→ **How to complete this task**
From the entries that follow, copy each line containing the word "dfIn".

→ **Material supplied**
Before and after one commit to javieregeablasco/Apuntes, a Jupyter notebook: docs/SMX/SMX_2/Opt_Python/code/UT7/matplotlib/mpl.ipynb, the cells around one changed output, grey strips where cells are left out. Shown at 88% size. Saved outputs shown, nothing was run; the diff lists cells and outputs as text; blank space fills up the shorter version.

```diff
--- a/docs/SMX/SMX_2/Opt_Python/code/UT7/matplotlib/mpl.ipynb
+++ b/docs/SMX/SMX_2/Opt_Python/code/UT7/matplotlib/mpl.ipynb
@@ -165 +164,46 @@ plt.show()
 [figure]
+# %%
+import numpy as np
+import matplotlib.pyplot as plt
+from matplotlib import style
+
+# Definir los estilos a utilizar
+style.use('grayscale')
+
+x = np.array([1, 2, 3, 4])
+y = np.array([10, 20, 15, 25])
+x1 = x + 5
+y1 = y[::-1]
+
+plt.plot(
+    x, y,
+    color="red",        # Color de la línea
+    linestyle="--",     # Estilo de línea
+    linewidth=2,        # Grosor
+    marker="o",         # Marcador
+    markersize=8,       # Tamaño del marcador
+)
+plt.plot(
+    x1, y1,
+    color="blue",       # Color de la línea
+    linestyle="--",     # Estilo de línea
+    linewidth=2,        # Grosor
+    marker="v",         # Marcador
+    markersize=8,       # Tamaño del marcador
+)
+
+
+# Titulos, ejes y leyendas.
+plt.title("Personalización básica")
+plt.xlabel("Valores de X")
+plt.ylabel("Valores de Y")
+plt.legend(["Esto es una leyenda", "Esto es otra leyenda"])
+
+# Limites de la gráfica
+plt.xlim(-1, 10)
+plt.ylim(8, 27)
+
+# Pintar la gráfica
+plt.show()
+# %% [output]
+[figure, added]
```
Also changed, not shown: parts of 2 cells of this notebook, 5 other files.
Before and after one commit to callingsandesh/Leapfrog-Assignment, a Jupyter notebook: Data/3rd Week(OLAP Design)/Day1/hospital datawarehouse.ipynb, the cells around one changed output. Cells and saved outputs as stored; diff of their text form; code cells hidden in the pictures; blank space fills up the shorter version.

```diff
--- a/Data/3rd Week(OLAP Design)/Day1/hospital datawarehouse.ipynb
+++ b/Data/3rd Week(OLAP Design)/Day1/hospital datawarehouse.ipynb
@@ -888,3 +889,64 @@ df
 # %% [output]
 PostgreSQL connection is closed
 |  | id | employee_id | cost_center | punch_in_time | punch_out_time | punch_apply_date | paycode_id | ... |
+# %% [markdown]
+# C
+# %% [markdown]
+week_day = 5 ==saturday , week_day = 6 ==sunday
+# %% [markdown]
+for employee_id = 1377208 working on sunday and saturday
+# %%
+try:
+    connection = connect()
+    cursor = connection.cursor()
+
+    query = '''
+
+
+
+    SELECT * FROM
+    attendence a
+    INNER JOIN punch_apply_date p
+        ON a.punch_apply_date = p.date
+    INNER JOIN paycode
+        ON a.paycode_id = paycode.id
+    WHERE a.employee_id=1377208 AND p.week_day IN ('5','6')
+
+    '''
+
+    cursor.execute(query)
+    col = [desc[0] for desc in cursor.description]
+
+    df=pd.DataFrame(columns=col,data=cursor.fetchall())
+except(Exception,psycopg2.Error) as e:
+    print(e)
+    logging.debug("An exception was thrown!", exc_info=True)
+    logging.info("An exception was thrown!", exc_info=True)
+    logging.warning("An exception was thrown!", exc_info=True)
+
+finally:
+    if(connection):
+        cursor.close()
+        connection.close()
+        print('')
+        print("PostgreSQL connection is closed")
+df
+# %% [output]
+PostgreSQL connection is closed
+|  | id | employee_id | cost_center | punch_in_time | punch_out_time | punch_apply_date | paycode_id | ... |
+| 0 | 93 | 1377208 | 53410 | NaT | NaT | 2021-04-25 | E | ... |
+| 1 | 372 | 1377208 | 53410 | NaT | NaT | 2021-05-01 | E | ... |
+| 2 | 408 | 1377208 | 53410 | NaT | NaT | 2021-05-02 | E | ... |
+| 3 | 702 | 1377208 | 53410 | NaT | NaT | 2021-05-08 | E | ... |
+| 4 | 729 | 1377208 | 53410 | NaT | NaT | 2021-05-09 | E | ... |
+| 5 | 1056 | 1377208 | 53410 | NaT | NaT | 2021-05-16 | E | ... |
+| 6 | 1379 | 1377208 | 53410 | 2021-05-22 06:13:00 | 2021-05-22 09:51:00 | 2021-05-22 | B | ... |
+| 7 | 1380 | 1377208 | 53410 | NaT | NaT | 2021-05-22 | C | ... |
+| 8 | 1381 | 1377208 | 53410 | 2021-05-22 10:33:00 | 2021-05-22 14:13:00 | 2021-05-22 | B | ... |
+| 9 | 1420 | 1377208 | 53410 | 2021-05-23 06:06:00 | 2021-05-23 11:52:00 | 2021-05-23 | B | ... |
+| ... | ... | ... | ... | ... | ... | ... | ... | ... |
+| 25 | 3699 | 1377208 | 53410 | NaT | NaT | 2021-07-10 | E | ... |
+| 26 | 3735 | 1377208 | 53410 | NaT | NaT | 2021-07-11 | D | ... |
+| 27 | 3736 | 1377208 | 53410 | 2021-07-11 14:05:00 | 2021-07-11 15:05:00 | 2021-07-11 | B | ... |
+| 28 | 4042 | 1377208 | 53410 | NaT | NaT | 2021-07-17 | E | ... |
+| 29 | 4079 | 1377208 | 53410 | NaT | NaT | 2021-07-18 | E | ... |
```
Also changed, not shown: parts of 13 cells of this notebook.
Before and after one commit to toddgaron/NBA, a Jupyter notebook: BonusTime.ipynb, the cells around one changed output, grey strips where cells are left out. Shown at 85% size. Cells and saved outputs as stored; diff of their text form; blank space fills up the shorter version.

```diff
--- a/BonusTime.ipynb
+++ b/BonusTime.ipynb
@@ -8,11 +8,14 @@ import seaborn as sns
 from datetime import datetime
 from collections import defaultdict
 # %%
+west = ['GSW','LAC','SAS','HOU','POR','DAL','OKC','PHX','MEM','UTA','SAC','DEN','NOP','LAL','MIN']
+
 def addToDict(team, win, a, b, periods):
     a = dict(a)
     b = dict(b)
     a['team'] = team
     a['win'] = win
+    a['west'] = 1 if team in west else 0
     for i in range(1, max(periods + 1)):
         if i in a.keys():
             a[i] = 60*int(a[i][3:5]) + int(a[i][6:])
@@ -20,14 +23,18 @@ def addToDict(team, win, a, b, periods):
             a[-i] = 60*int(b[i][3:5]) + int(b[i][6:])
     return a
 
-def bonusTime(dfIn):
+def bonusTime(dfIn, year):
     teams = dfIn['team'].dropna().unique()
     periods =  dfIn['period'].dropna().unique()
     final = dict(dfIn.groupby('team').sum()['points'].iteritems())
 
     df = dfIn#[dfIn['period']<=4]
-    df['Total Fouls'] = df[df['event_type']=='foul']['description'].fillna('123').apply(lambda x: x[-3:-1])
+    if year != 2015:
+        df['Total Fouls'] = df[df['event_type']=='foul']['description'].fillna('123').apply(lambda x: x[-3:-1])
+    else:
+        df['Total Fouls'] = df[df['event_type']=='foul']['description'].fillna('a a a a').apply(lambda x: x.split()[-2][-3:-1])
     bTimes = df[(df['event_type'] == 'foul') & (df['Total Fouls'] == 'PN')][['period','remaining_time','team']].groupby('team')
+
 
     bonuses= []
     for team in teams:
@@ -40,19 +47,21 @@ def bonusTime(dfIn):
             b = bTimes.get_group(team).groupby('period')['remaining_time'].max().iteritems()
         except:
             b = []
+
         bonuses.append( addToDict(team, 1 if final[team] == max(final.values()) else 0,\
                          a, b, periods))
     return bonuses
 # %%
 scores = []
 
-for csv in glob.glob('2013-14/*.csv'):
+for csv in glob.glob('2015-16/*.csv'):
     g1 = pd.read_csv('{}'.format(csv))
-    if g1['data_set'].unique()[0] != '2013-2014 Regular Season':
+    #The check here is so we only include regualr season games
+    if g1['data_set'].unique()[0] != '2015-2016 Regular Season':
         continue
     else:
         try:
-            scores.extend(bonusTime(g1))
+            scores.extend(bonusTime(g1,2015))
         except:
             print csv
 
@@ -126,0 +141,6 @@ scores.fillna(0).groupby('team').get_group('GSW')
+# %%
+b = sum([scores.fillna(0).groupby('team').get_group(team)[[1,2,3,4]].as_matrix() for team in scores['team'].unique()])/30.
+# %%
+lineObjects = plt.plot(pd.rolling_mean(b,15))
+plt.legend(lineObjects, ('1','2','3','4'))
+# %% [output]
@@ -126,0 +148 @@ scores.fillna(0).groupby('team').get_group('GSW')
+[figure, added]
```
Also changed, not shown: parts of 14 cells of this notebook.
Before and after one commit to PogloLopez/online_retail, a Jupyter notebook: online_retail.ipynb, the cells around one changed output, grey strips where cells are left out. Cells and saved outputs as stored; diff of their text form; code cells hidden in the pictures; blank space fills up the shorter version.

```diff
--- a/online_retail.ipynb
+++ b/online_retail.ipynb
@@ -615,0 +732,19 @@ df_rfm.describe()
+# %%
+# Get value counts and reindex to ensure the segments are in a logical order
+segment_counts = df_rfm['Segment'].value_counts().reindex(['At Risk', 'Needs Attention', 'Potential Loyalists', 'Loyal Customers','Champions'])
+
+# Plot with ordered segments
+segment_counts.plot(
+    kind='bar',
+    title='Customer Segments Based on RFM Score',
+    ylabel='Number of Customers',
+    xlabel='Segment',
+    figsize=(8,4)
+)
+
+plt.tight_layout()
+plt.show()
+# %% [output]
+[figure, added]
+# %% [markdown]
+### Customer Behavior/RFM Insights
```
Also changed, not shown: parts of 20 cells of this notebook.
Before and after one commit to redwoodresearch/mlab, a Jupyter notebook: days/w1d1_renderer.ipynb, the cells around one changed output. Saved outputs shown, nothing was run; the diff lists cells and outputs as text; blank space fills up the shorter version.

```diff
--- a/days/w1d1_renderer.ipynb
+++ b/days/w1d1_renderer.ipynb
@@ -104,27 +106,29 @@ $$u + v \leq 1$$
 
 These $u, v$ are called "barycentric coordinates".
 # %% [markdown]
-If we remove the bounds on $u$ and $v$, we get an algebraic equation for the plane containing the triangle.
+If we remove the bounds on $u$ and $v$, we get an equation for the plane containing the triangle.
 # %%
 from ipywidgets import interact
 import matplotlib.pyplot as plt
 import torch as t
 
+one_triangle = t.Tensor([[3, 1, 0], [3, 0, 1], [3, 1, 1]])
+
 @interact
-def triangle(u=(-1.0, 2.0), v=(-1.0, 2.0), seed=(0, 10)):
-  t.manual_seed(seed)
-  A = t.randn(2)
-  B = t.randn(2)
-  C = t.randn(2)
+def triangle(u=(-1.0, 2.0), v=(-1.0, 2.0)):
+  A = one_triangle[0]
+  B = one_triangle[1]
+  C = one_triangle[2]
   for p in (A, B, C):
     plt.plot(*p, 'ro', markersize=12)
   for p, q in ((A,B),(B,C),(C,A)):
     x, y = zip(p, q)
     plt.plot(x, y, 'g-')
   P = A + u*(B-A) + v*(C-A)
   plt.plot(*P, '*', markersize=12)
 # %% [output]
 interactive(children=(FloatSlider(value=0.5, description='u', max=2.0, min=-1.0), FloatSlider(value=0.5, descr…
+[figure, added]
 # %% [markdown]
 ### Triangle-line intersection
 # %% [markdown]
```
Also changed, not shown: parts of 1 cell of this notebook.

→ **Expected output**
-def bonusTime(dfIn):
+def bonusTime(dfIn, year):
     teams = dfIn['team'].dropna().unique()
     periods =  dfIn['period'].dropna().unique()
     final = dict(dfIn.groupby('team').sum()['points'].iteritems())
     df = dfIn#[dfIn['period']<=4]
@@ -40,19 +47,21 @@ def bonusTime(dfIn):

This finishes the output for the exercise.